Audio Amplifier Feedback - Amp with Frequency Dependent Gain

This post is a part of the series on audio amplifier feedback. The contents of the series can be found here.

In the last posts, I looked at the feedback theory basics and at how it applies to an opamp in both inverting and non-inverting configuration.

No amplifier can have a constant gain over an infinite bandwidth, as that would require infinite power. Any real amplifier's gain sooner or later goes down as the frequency goes up. For example, for most opamps designed in the past 50 years, their open loop gain (that without any feedback applied) starts going down at 100Hz or less:

The open loop gain Aol keeps going all the way down to unity (0dB) at a rate 20 dB/decade. At the same time, the phase (dashed line) at the output starts lagging that at the input (the opamp has a pole):

Eventually, the lag reaches (almost) 90 degrees. (Should there be more poles, each would add its own 20 dB/decade decline to the gain and up to 90 degrees phase shift. For now, I am going to look at just one pole.)

If such an opamp is connected to a feedback network (a resistor voltage divider) with gain 1/10:

setting the closed loop gain Acl=1/B at x10, or 20 dB, the error transfer function ETF and signal transfer function STF become frequency dependent:

At low frequencies, the magnitude of STF is 20dB, and the phase is constant - feedback stabilizes the gain of the opamp. The magnitude of ETF is -80dB (in this example), that is, any distortion that the opamp may generate will be reduced by a factor of 10,000. As frequency goes up, however, the open-loop gain Acl falls, and ETF grows. At 20kHz, ETF is only -27dB, so the distortion is reduced by only 20 times.

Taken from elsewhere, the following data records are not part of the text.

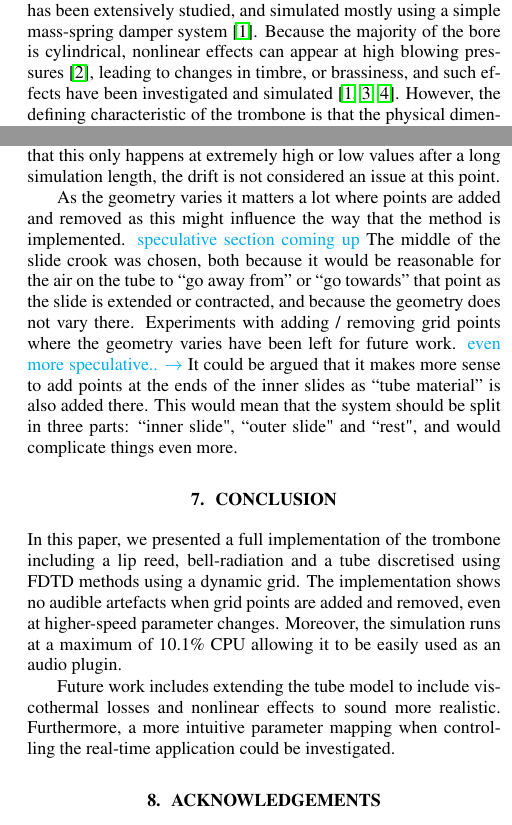
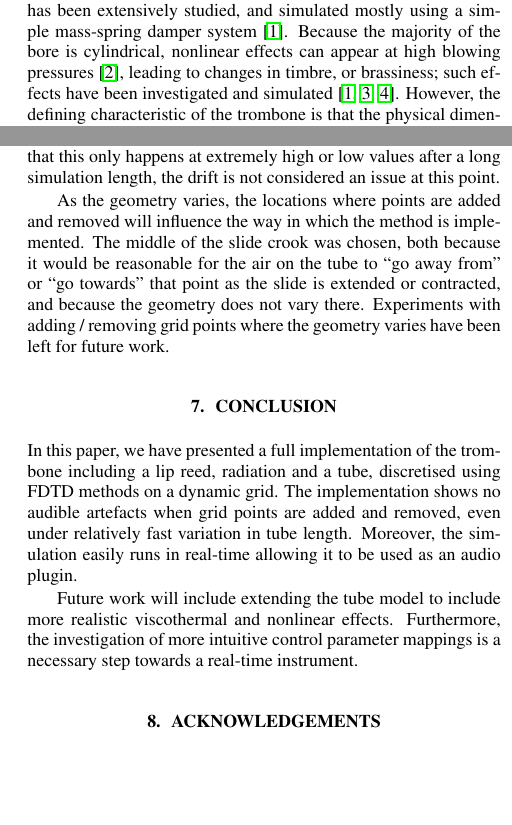
Before and after one commit to SilvinWillemsen/DAFx20_Trombone, a LaTeX paper (DAFx20_Templates_LaTeX/DAFx20_tmpl.tex, which reads DAFx20_Templates_LaTeX/sections/conclusion.tex, DAFx20_Templates_LaTeX/sections/discussion.tex, DAFx20_Templates_LaTeX/sections/introduction.tex): two parts of the columns of pages 1 and 8 of 8 before the commit and two parts of the columns of pages 1 and 8 of 9 after it, joined at a grey line, cut so that both start at the same text, the shorter picture padded with empty space. Compiled offline with pdfLaTeX.

```diff
--- a/DAFx20_Templates_LaTeX/sections/conclusion.tex
+++ b/DAFx20_Templates_LaTeX/sections/conclusion.tex
@@ -1,4 +1,4 @@
 \section{Conclusion}\label{sec:conclusion}
-In this paper, we presented a full implementation of the trombone including a lip reed, bell-radiation and a tube discretised using FDTD methods using a dynamic grid. The implementation shows no audible artefacts when grid points are added and removed, even at higher-speed parameter changes. Moreover, the simulation runs at a maximum of 10.1\% CPU allowing it to be easily used as an audio plugin.
+In this paper, we have presented a full implementation of the trombone including a lip reed, radiation and a tube, discretised using FDTD methods on a dynamic grid. The implementation shows no audible artefacts when grid points are added and removed, even under relatively fast variation in tube length. Moreover, the simulation easily runs in real-time allowing it to be used as an audio plugin.
 
-Future work includes extending the tube model to include viscothermal losses and nonlinear effects to sound more realistic. Furthermore, a more intuitive parameter mapping when controlling the real-time application could be investigated.
+Future work will include extending the tube model to include more realistic viscothermal and nonlinear effects. Furthermore, the investigation of more intuitive control parameter mappings is a necessary step towards a real-time instrument.
--- a/DAFx20_Templates_LaTeX/sections/discussion.tex
+++ b/DAFx20_Templates_LaTeX/sections/discussion.tex
@@ -24,6 +24,5 @@
 % \SWcomment[more for your info, don't think I want to include this:]
 % To combat the drift, experiments have been done involving different ways of connecting the left and right tube. One involved alternating between applying the connection to the pressures and the velocity. Here, rather than adding points to the left and right system in alternating fashion, points were added to pressures $p$ and $q$ and velocities $v$ and $w$ in an alternating fashion. Another experiment involved a ``staggered'' version of the connection where (fx.) for one system (either left or right), a virtual grid point of the velocity was created from known values according to \eqref{eq:connectionInterpol}, rather than both from pressures. This, however, showed unstable behaviour. No conclusory statements can be made about these experiments at this point. \SWcomment[$\leftarrow$ which is exactly why I don't want to include this section]
 
-
-
-As the geometry varies it matters a lot where points are added and removed as this might influence the way that the method is implemented. \SWcomment[speculative section coming up] The middle of the slide crook was chosen, both because it would be reasonable for the air on the tube to ``go away from'' or ``go towards'' that point as the slide is extended or contracted, and because the geometry does not vary there. Experiments with adding / removing grid points where the geometry varies have been left for future work. \SWcomment[even more speculative.. $\rightarrow$] It could be argued that it makes more sense to add points at the ends of the inner slides as ``tube material'' is also added there. This would mean that the system should be split in three parts: ``inner slide", ``outer slide" and ``rest", and would complicate things even more.
+As the geometry varies, the locations where points are added and removed will influence the way in which the method is implemented. The middle of the slide crook was chosen, both because it would be reasonable for the air on the tube to ``go away from'' or ``go towards'' that point as the slide is extended or contracted, and because the geometry does not vary there. Experiments with adding / removing grid points where the geometry varies have been left for future work.
+%\SWcomment[even more speculative.. $\rightarrow$] It could be argued that it makes more sense to add points at the ends of the inner slides as ``tube material'' is also added there. This would mean that the system should be split in three parts: ``inner slide", ``outer slide" and ``rest", and would complicate things even more.
--- a/DAFx20_Templates_LaTeX/sections/introduction.tex
+++ b/DAFx20_Templates_LaTeX/sections/introduction.tex
@@ -2,7 +2,7 @@
 
 The trombone is a musical instrument that presents distinct challenges from the perspective of physical modelling synthesis.
 In particular, the excitation mechanism between the lips and the player has been extensively studied, and simulated mostly using a simple mass-spring damper system \cite{campbell2004brass}.
-Because the majority of the bore is cylindrical, nonlinear effects can appear at high blowing pressures \cite{Hirschberg96}, leading to changes in timbre, or brassiness, and such effects have been investigated and simulated
+Because the majority of the bore is cylindrical, nonlinear effects can appear at high blowing pressures \cite{Hirschberg96}, leading to changes in timbre, or brassiness; such effects have been investigated and simulated
 \cite{campbell2004brass, msallam1997physical,msallam2000physical}.
 However, the defining characteristic of the trombone is that the physical dimensions of the resonator vary during playing.
 Synthesis techniques such as digital waveguides allow an approach to dynamic resonator changes in a simple and computationally efficient way, simply by varying the length of the corresponding delay line. This feature has been used in real-time sound synthesis \cite{cook2002real}, for simplified bore profiles suitable for modelling in terms of travelling waves.
```
Also changed, not shown: DAFx20_Templates_LaTeX/DAFx20_tmpl.tex (+1 -1 lines), DAFx20_Templates_LaTeX/sections/dynamicGrid.tex (+1 -1 lines).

Loop gain LG is the product of open loop gain Acl and feedback network gain B, which is the same at the ratio of Acl and 1/B and, on the log plot, is simply the vertical distance between Acl and 1/B curves. The point where Acl meets 1/B is the crossover point - the loop gain become unity (0 dB), and feedback ceases to stabilize the STF and correct any distortion:

For large loop gains, ETF is approximately equal to loop gain, so commonly, it is the loop gain and not the ETF that is considered the measure of feedback's power to correct distortion. The more loop gain, the more distortion is reduced by feedback.

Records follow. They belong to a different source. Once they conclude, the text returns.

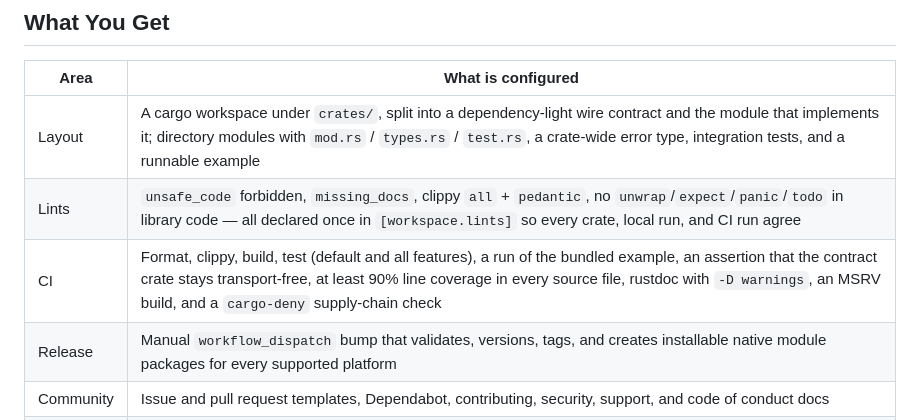
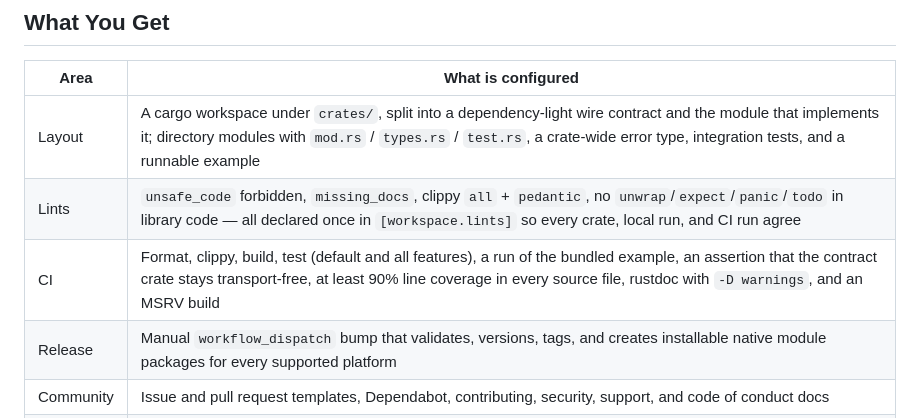
Before and after one commit to tinyhumansai/supermath, a Markdown page: README.md, the part around the change. GitHub-like rendering.

Commit message:
docs(readme): drop cargo-deny from the CI description
The CI row no longer mentions the cargo-deny supply-chain check, so the README now matches the pipeline that actually runs.

Auto-committed-on: macbook
Co-authored-by: Medulla <medulla@tinyhumans.ai>

```diff
--- a/README.md
+++ b/README.md
@@ -38,7 +38,7 @@ template-specific value.
 | --- | --- |
 | Layout | A cargo workspace under `crates/`, split into a dependency-light wire contract and the module that implements it; directory modules with `mod.rs` / `types.rs` / `test.rs`, a crate-wide error type, integration tests, and a runnable example |
 | Lints | `unsafe_code` forbidden, `missing_docs`, clippy `all` + `pedantic`, no `unwrap`/`expect`/`panic`/`todo` in library code — all declared once in `[workspace.lints]` so every crate, local run, and CI run agree |
-| CI | Format, clippy, build, test (default and all features), a run of the bundled example, an assertion that the contract crate stays transport-free, at least 90% line coverage in every source file, rustdoc with `-D warnings`, an MSRV build, and a `cargo-deny` supply-chain check |
+| CI | Format, clippy, build, test (default and all features), a run of the bundled example, an assertion that the contract crate stays transport-free, at least 90% line coverage in every source file, rustdoc with `-D warnings`, and an MSRV build |
 | Release | Manual `workflow_dispatch` bump that validates, versions, tags, and creates installable native module packages for every supported platform |
 | Community | Issue and pull request templates, Dependabot, contributing, security, support, and code of conduct docs |
 | Agents | [`AGENTS.md`](AGENTS.md) as the single source of truth, symlinked as `CLAUDE.md`, plus a `.claude/settings.json` allowlist for the standard commands |
```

Loop gain falling with frequency shifts the spectrum of uncorrected distortion to higher frequencies, which creates a peculiar sonic signature - the bass, largely unaffected by distortion, become incredibly powerful and "tight", which is frequently attributed to the low damping factor or massive power supply of the audio amplifier.

There is an opinion, not scientific but useful, that, in case an amplifier has insufficient loop gain to correct distortion, it is sonically better to have loop gain, and thus distortion, approximately equal across audio range of frequencies, rather than allow loop gain to fall, and distortion to grow, with frequency as above.

Next week, I will look into what happens when the amplifier has multiple poles.